The Battle of Jabassi or Battle of Yabassi was a pair of assaults on German positions at Jabassi on the Wuri river during the Kamerun Campaign of World War I between German and British forces on 7 and 14 October 1914. The action resulted in British victory and their occupation of the station.
Background[edit | edit source]
Allied landings at Duala and Victoria on 27 September under the command of Major General C. M. Dobell and occupied the coastal areas without encountering resistance. German forces who had been occupying the coast had withdrawn along the northern railway to Dschang, along the Wuri river to Jabassi and along the midland railway to Edea. From these positions, the Allied commander feared the Germans could easily attack Duala. Due to heavy rains, it was easier to attack Jabassi by river than those in other areas from Duala.
Battle[edit | edit source]
First assault[edit | edit source]
On 7 October, British forces under the command of Colonel Georges sailed up the Wuri river in barges with four field guns including a 6-pounder gun placed on a dredger.
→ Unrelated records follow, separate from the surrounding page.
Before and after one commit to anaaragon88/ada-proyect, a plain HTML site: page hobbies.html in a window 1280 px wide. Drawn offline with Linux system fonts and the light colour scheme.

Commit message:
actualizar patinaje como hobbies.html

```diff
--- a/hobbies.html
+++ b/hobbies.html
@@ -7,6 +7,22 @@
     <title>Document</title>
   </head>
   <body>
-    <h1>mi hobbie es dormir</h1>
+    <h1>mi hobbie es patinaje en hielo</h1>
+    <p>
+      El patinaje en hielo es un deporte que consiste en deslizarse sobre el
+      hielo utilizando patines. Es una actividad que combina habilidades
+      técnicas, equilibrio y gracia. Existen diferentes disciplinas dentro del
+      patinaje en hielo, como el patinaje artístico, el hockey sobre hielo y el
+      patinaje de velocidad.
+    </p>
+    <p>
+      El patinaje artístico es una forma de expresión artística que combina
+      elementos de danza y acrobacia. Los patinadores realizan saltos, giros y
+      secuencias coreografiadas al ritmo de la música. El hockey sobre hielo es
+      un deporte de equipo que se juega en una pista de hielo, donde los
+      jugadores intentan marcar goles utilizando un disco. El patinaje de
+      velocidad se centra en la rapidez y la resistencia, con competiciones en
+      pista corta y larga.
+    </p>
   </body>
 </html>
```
They landed five kilometers away from Jabassi and marched their way through the jungle to the German entrenchments. Once in the thick bush, British forces lost unity and coordination. In open ground in front of German entrenchments, they came under intense machine gun fire which forced them to retreat back into the bush. After regrouping they attempted to flank the German forces but failed, forcing them to once again retreat. The order was given to withdraw back on the river to Duala. The Germans lost four of the 26 Europeans at Jabassi.
Second assault[edit | edit source]
The following week, on 14 October, the Wuri river was again high enough for another attempt to take Jabassi. With two six-inch artillery pieces and reinforcements, British forces landed on both banks of the Wuri and advanced towards the German entrenchments. The commanding officer, Georges coordinated the assault from a boat. This engagement was victorious for the British, capturing ten Europeans and the station.
Aftermath[edit | edit source]
This battle resulted in further German withdrawal into the mountainous interior of Kamerun. It also gave more protection to the Allied landing forces at Duala and Victoria from a feared German counter-attack.
Notes[edit | edit source]
- "Der Raubzug Gegen Unsere Kolonien".
- Reynolds et al. 1916.
- Strachan 2001, p. 523.
References[edit | edit source]
- "Der Raubzug Gegen Unsere Kolonien - Besetzung von Jabassi." Der Täglichen Rundschau[Berlin] 1915: n. pag. Web.<http://www.jaduland.de/kolonien/raub/raubzugk.html>.
- Reynolds, Francis J., Churchill, Allen L., and Miller, Francis T. "Chapter 77 - The Cameroons." "The Story of the Great War". Vol. III (of VIII). 1916.
- Strachan, Hew. The First World War. Vol. I: To Arms. Oxford: Oxford University Press, 2001.
|This page uses Creative Commons Licensed content from Wikipedia (view authors).|